As you may recall, last December saw the frankly maddening news that an alleged rotter had allegedly cloned QCF Design’s most splendid Desktop Dungeons. The goodly chaps behind said ten-minute roguelike were worried they mightn’t be able to do anything about it. Turns out, they could.
League of Epic Heroes – for it is no longer damaging to QCF to reveal the alleged rotter’s allegedly cloned alleged game – has been withdrawn by its author.
While DD is, of course, a PC game, LoEH was an iPhone title that bore a few similarities to it. Just a few. For instance, most of it. QCF Design were planning on a later iPhone version themselves, as well as a Unity-based, massively spit’n’polished update to the PC one, so this clearly presented a rather significant obstacle to their making money.
LoHE creator Eric Farraro, aka the bittersweetly ironic Lazy Peon, had maintained for some time that he’d done nothing wrong, even telling Edge last week (in a must-read investigation by Rich Stanton) that “My formal line is that League Of Epic Heroes violates no law, and that QCF does not have a valid legal claim.”
He admitted, at least, that “Obviously it’s not what you want to be known for. Do I think it’s fair? I would say it’s hard to say. I would say it’s somewhat not really fair. It’s inevitable. Obviously I want to do the right thing.”
Entirely coincidentally I’m sure, he happened to do the right thing just after QCF went down the legal route. In an email sent to them yesterday, which they’ve posted here, he said “Just wanted to let you know that as of today, I’ve removed LoEH for sale in all countries, following the copyright infringement notice I received from your lawyer.

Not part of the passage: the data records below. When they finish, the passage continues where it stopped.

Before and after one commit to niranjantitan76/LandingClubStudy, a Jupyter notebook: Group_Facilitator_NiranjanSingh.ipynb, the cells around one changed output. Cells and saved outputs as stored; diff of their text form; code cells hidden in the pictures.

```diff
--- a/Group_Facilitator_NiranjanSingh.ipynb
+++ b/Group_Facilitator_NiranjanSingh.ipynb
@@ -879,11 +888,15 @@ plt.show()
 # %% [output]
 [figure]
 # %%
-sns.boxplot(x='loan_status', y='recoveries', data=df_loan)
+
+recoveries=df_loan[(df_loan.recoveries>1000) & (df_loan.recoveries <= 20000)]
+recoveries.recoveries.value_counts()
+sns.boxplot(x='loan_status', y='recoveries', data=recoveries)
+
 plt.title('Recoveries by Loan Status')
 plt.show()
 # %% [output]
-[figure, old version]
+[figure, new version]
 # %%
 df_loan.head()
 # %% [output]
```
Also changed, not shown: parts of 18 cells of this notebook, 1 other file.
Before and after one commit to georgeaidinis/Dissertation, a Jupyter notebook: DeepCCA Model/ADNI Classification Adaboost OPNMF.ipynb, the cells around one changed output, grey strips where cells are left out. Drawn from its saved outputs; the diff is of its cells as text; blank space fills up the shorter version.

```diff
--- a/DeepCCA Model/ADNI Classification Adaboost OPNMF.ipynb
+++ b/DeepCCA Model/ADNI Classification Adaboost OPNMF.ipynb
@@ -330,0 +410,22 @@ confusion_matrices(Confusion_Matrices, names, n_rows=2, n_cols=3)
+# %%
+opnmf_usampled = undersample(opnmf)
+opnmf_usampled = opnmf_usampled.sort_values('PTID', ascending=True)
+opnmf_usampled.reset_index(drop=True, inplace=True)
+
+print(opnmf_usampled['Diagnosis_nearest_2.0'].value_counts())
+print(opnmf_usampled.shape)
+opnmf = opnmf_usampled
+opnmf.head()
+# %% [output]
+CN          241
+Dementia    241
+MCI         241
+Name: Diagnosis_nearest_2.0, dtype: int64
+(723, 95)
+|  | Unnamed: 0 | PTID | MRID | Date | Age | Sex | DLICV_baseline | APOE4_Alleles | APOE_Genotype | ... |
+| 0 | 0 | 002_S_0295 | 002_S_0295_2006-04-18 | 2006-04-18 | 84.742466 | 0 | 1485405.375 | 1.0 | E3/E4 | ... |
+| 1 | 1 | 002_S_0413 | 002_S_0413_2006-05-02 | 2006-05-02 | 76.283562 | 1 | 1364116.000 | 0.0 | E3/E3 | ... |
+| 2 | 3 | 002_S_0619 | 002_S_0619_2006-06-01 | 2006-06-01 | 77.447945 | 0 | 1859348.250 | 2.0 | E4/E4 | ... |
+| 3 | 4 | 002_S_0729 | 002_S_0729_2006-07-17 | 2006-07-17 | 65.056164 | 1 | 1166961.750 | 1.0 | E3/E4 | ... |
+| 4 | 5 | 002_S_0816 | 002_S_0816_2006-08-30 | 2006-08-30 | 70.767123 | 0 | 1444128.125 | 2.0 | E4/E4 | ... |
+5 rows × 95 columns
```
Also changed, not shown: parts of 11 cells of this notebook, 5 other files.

“I apologise for all the issues this has caused, and wish you best of luck on your IGF nomination. Looking forward to the full version of Desktop Dungeons on iPhone.”
Which sort of sounds gracious, I guess. Unfortunately for QCF (whose response post you should read in full), it may have created a new problem for them: “We now have to deal with the fact that there are people out there who have seen LoEH before they were even aware of DD. Yes, this is partly our fault (uh, for not marketing to a user-base we didn’t have a product for yet, I guess) but now we have to conquer that odd first-adopter loyalty just because someone else stole our work.”
Us lot, at least, should get to enjoy the fact that impending update “DD v0.15 blows LoEH out of the water. It’s not even in the realms of comprehensibility to compare the final full version to something that’s not as good as our own alpha. But, when the full comes out, we’re going to be told that we “stole” features from LoEH.” This includes an inventory system, which QCF were apparently working on long before LoEH turned up. Will this duly put them in hot water?
Maybe so, maybe no. For those of us who do know DD was there first, it’s good to see that it’s going to continue, and hopefully gain the prestige and success it deserves. Too many wonderful indie games (which almost invariably start off on PC) get ripped off, and reduced because of it – Canabalt and Death Worm to name but two. Although Canabalt-copying did lead to Robot Unicorn Attack. Hmm. DILEMMA.
I’ll leave you with a salient observation from QCF’s Danny Day: “Cloning is financially riskier than building an original game: You are increasingly likely to have your clone’s earning window cut short through either technological, legal or consumer-awareness avenues. In the end, cloning isn’t about trying to go for the “quick win” and earning a bunch of money you wouldn’t have gotten before. It’s actually about trying to lose slower than the other guy. You don’t have to be a rocket-surgeon to realise that’s a stupid way to try and earn a living.”
So if basic morality doesn’t stop you from cloning, maybe basic business sense will.